A Duchenne Muscular Dystrophy Gene Hot Spot Mutation in Dystrophin-Deficient Cavalier King Charles Spaniels.
A Duchenne Muscular Dystrophy Gene Hot Spot Mutation in Dystrophin-Deficient Cavalier King Charles Spaniels is amenable to Exon 51 Skipping.
In new research published in PLoS ONE on 13th January 2010, veterinary scientists, including Dr Richard Piercy and Gemma Walmsley at the Comparative Neuromuscular Diseases Laboratory of the Royal Veterinary College, have characterized muscular dystrophy in the Cavalier King Charles Spaniel after an affected dog was referred to the Neurology and Neurosurgery Team at the Queen Mother Hospital for Animals.
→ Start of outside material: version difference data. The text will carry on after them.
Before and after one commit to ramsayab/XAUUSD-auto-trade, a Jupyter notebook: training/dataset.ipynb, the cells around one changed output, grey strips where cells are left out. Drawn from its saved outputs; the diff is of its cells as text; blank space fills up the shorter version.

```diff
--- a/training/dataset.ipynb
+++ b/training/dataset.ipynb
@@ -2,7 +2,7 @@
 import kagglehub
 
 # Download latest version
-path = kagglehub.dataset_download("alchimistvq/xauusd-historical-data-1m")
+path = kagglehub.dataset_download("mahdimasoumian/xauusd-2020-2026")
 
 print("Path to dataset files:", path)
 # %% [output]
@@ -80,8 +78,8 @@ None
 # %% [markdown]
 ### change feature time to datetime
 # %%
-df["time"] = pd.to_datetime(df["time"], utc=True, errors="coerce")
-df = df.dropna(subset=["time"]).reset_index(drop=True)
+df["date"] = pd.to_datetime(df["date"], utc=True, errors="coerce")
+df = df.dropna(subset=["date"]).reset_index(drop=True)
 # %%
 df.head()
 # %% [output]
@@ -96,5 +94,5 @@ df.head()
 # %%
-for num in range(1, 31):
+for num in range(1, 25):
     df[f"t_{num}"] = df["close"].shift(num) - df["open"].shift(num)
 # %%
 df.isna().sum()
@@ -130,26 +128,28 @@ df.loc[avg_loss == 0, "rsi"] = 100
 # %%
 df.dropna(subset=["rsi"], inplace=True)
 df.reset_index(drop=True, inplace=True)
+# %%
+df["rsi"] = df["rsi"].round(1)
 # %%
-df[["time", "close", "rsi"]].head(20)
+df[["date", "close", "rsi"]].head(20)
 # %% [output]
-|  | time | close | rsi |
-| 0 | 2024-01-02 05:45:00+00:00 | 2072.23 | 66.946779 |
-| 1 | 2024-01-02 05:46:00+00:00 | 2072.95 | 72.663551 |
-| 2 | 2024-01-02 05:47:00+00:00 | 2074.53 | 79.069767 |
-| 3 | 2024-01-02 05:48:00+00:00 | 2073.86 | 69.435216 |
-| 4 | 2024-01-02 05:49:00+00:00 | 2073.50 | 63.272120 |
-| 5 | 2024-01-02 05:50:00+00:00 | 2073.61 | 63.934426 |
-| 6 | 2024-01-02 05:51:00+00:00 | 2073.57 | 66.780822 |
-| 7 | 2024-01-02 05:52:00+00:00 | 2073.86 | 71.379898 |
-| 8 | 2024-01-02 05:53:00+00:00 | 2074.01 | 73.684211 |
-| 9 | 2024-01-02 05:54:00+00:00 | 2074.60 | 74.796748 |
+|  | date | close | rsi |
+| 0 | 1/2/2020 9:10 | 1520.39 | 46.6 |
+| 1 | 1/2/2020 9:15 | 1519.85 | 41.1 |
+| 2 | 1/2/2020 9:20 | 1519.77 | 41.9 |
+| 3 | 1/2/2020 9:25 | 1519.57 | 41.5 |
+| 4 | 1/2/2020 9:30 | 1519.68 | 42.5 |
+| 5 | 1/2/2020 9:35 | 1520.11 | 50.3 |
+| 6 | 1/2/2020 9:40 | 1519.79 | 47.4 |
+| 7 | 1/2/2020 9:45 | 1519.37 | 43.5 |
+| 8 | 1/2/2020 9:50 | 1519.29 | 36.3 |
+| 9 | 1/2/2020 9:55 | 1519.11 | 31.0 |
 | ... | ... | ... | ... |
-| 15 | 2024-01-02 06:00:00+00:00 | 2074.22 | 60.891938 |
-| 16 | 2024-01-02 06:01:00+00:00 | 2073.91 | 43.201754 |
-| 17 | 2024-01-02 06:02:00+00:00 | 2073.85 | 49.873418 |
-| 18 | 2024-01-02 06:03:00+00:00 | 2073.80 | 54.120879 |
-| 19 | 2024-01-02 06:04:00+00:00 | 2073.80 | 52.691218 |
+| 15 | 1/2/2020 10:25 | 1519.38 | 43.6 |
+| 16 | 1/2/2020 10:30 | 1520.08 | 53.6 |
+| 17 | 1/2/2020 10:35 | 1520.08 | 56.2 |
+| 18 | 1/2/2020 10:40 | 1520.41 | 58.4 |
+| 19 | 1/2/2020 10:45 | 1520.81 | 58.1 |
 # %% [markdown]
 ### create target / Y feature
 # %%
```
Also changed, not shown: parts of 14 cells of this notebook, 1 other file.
Duchenne Muscular Dystrophy (DMD) is a painful, debilitating and fatal human genetic muscle disorder. The X-linked condition afflicts 1 in 3500 boys and results from inherited or spontaneous mutations in the dystrophin gene which encodes a structural muscle protein. The disease results in a progressive destruction of skeletal and heart muscles and affected boys are usually wheel-chair bound by their teens and death usually occurs in the twenties following respiratory or heart failure.
Dystrophinopathies are also the most common cause of muscular dystrophy in dogs and have a similarly severe phenotype to the analogous human condition. The precise genetic mutation has only been determined previously in a small number of breeds. Work performed at the Royal Veterinary College found that the underlying defect in Cavalier King Charles Spaniels is in the region of the dystrophin gene that is most commonly mutated in humans. Also, in collaboration with researchers at University College London and the University of California San Diego, we have characterized the disease in three dogs and demonstrated the feasibility of a therapeutic approach that is predicted to ameliorate the severity of disease in many human patients with DMD.
This research complements ongoing human clinical trials into genetic therapies for muscular dystrophy and has the potential to help dogs and boys afflicted with this devastating disorder.
Dr Richard Piercy is a Senior Lecturer in Equine Medicine and Neurology at the Royal Veterinary College. Gemma Walmsley is a PhD student working in the Comparative Neuromuscular Diseases Laboratory.